[Data records]

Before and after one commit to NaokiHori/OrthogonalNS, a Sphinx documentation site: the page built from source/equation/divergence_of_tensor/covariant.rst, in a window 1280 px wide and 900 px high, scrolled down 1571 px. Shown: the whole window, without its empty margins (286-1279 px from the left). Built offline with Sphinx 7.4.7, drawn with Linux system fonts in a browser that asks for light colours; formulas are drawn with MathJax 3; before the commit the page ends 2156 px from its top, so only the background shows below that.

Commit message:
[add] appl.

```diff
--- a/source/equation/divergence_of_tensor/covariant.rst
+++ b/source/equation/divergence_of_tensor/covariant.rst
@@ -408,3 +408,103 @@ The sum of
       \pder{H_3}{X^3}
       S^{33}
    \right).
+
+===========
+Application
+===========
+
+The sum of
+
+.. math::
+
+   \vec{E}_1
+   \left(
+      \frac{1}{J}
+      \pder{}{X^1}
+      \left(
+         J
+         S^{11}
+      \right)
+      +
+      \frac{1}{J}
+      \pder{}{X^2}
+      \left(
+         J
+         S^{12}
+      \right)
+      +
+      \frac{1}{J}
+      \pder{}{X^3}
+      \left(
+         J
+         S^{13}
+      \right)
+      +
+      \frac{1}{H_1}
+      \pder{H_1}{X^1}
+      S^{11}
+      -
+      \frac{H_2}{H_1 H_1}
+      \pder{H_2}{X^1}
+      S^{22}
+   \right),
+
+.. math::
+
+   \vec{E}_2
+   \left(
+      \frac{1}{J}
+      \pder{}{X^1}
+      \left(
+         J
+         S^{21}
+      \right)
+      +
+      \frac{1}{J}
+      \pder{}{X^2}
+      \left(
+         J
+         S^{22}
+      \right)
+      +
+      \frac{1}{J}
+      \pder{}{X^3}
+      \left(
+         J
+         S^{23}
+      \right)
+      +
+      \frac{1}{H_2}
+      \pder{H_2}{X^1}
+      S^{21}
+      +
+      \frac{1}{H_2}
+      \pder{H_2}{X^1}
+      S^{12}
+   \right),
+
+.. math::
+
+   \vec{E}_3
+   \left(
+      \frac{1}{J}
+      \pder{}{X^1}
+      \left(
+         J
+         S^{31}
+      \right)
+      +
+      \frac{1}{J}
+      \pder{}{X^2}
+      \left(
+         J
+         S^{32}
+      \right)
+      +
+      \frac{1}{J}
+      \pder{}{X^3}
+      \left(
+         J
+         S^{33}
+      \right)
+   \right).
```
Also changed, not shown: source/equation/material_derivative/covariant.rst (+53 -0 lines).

**Exercise requirements**
A verbatim copy of all the entries is the expected result.

**Written solution**
Before and after one commit to NaokiHori/OrthogonalNS, a Sphinx documentation site: the page built from source/equation/divergence_of_tensor/covariant.rst, in a window 1280 px wide and 900 px high, scrolled down 1571 px. Shown: the whole window, without its empty margins (286-1279 px from the left). Built offline with Sphinx 7.4.7, drawn with Linux system fonts in a browser that asks for light colours; formulas are drawn with MathJax 3; before the commit the page ends 2156 px from its top, so only the background shows below that.

Commit message:
[add] appl.

```diff
--- a/source/equation/divergence_of_tensor/covariant.rst
+++ b/source/equation/divergence_of_tensor/covariant.rst
@@ -408,3 +408,103 @@ The sum of
       \pder{H_3}{X^3}
       S^{33}
    \right).
+
+===========
+Application
+===========
+
+The sum of
+
+.. math::
+
+   \vec{E}_1
+   \left(
+      \frac{1}{J}
+      \pder{}{X^1}
+      \left(
+         J
+         S^{11}
+      \right)
+      +
+      \frac{1}{J}
+      \pder{}{X^2}
+      \left(
+         J
+         S^{12}
+      \right)
+      +
+      \frac{1}{J}
+      \pder{}{X^3}
+      \left(
+         J
+         S^{13}
+      \right)
+      +
+      \frac{1}{H_1}
+      \pder{H_1}{X^1}
+      S^{11}
+      -
+      \frac{H_2}{H_1 H_1}
+      \pder{H_2}{X^1}
+      S^{22}
+   \right),
+
+.. math::
+
+   \vec{E}_2
+   \left(
+      \frac{1}{J}
+      \pder{}{X^1}
+      \left(
+         J
+         S^{21}
+      \right)
+      +
+      \frac{1}{J}
+      \pder{}{X^2}
+      \left(
+         J
+         S^{22}
+      \right)
+      +
+      \frac{1}{J}
+      \pder{}{X^3}
+      \left(
+         J
+         S^{23}
+      \right)
+      +
+      \frac{1}{H_2}
+      \pder{H_2}{X^1}
+      S^{21}
+      +
+      \frac{1}{H_2}
+      \pder{H_2}{X^1}
+      S^{12}
+   \right),
+
+.. math::
+
+   \vec{E}_3
+   \left(
+      \frac{1}{J}
+      \pder{}{X^1}
+      \left(
+         J
+         S^{31}
+      \right)
+      +
+      \frac{1}{J}
+      \pder{}{X^2}
+      \left(
+         J
+         S^{32}
+      \right)
+      +
+      \frac{1}{J}
+      \pder{}{X^3}
+      \left(
+         J
+         S^{33}
+      \right)
+   \right).
```
Also changed, not shown: source/equation/material_derivative/covariant.rst (+53 -0 lines).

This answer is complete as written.